_Prompt_.
A word-for-word copy of the records below is needed, without the images.

_Exercise material_.
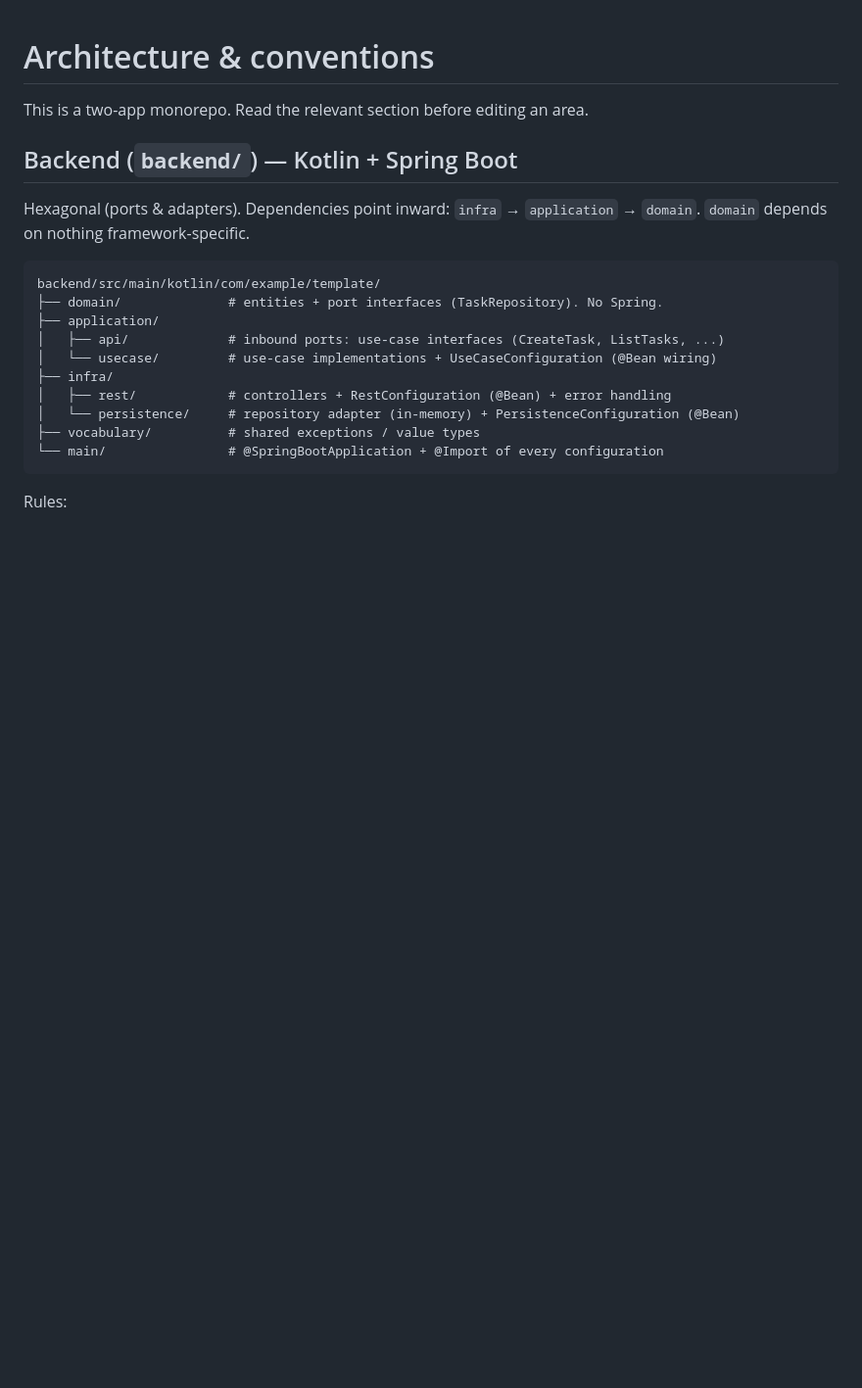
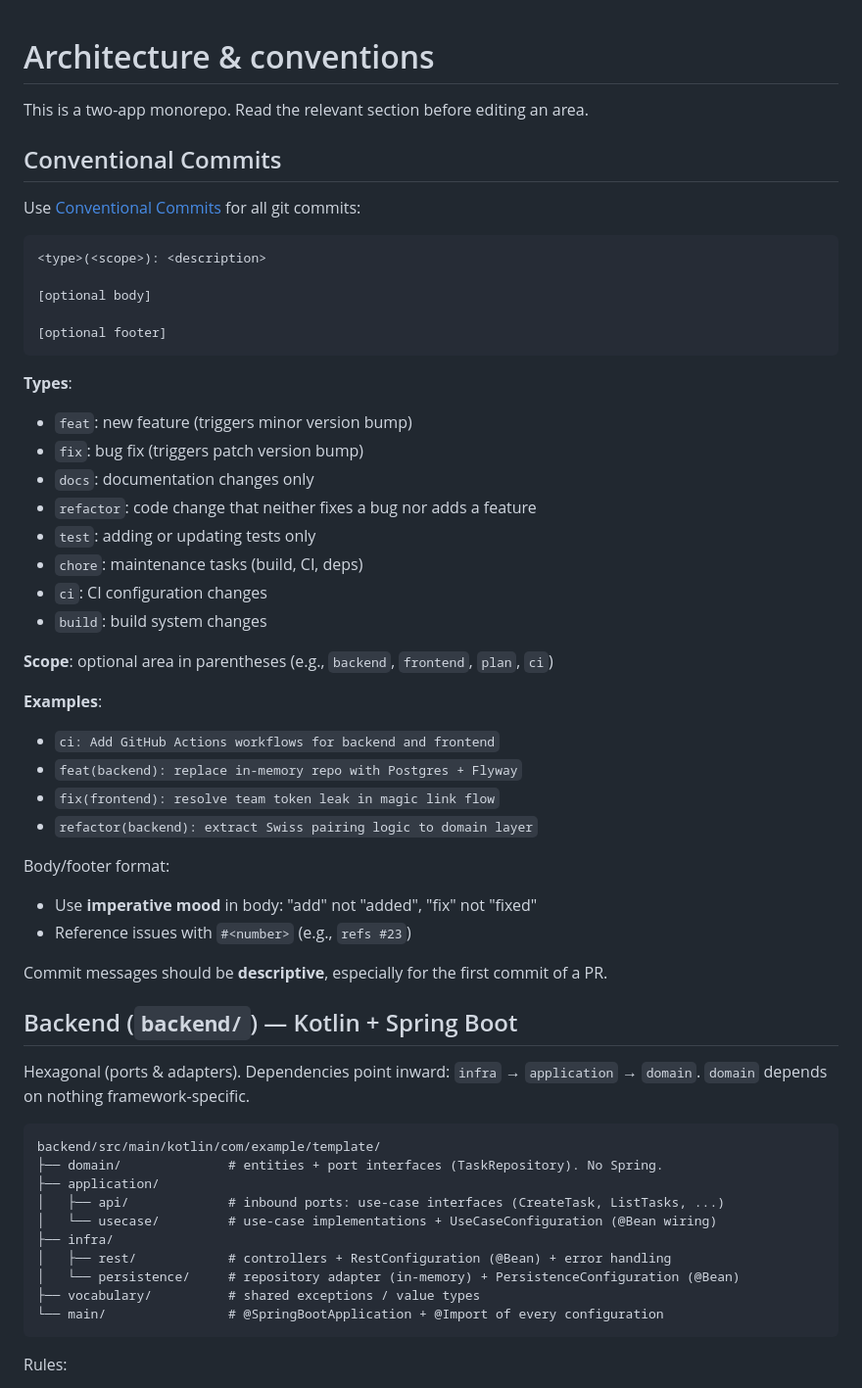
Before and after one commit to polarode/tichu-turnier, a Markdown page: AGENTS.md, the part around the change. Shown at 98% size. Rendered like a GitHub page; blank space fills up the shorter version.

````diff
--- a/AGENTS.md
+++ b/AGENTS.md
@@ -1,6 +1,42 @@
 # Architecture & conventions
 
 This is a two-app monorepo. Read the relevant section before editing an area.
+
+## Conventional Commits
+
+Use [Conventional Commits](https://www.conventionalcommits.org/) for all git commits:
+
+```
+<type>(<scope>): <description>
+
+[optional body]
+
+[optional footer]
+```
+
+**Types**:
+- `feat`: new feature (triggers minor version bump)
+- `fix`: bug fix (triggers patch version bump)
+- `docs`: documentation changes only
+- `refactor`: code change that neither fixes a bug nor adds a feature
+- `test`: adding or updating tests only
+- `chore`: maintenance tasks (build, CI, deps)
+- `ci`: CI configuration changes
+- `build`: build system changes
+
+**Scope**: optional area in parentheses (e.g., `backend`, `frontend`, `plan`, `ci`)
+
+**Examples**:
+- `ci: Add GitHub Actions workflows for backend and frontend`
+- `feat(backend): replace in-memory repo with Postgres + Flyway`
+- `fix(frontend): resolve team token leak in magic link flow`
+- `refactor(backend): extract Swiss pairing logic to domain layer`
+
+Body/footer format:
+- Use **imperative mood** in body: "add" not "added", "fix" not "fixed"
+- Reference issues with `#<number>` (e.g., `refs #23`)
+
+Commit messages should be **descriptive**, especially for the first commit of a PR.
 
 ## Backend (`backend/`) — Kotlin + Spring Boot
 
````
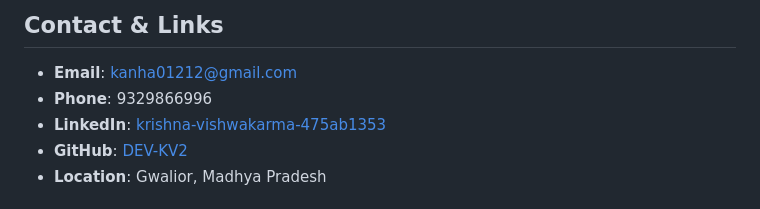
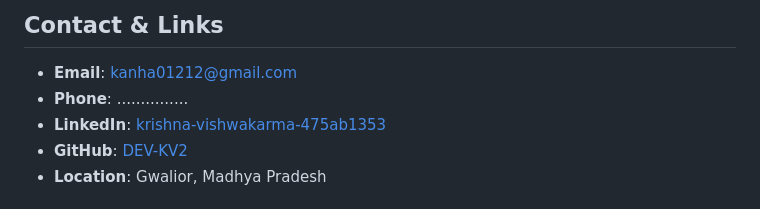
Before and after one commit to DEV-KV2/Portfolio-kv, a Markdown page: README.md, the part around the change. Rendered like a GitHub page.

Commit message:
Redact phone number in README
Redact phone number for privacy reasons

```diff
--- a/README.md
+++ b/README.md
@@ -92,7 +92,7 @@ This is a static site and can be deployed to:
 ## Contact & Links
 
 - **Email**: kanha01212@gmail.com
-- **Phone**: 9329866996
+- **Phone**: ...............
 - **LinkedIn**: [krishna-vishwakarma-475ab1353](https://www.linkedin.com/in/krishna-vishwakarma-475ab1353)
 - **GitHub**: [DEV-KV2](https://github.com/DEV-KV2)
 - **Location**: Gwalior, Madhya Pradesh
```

_Answer below_.
Before and after one commit to polarode/tichu-turnier, a Markdown page: AGENTS.md, the part around the change. Shown at 98% size. Rendered like a GitHub page; blank space fills up the shorter version.

````diff
--- a/AGENTS.md
+++ b/AGENTS.md
@@ -1,6 +1,42 @@
 # Architecture & conventions
 
 This is a two-app monorepo. Read the relevant section before editing an area.
+
+## Conventional Commits
+
+Use [Conventional Commits](https://www.conventionalcommits.org/) for all git commits:
+
+```
+<type>(<scope>): <description>
+
+[optional body]
+
+[optional footer]
+```
+
+**Types**:
+- `feat`: new feature (triggers minor version bump)
+- `fix`: bug fix (triggers patch version bump)
+- `docs`: documentation changes only
+- `refactor`: code change that neither fixes a bug nor adds a feature
+- `test`: adding or updating tests only
+- `chore`: maintenance tasks (build, CI, deps)
+- `ci`: CI configuration changes
+- `build`: build system changes
+
+**Scope**: optional area in parentheses (e.g., `backend`, `frontend`, `plan`, `ci`)
+
+**Examples**:
+- `ci: Add GitHub Actions workflows for backend and frontend`
+- `feat(backend): replace in-memory repo with Postgres + Flyway`
+- `fix(frontend): resolve team token leak in magic link flow`
+- `refactor(backend): extract Swiss pairing logic to domain layer`
+
+Body/footer format:
+- Use **imperative mood** in body: "add" not "added", "fix" not "fixed"
+- Reference issues with `#<number>` (e.g., `refs #23`)
+
+Commit messages should be **descriptive**, especially for the first commit of a PR.
 
 ## Backend (`backend/`) — Kotlin + Spring Boot
 
````
Before and after one commit to DEV-KV2/Portfolio-kv, a Markdown page: README.md, the part around the change. Rendered like a GitHub page.

Commit message:
Redact phone number in README
Redact phone number for privacy reasons

```diff
--- a/README.md
+++ b/README.md
@@ -92,7 +92,7 @@ This is a static site and can be deployed to:
 ## Contact & Links
 
 - **Email**: kanha01212@gmail.com
-- **Phone**: 9329866996
+- **Phone**: ...............
 - **LinkedIn**: [krishna-vishwakarma-475ab1353](https://www.linkedin.com/in/krishna-vishwakarma-475ab1353)
 - **GitHub**: [DEV-KV2](https://github.com/DEV-KV2)
 - **Location**: Gwalior, Madhya Pradesh
```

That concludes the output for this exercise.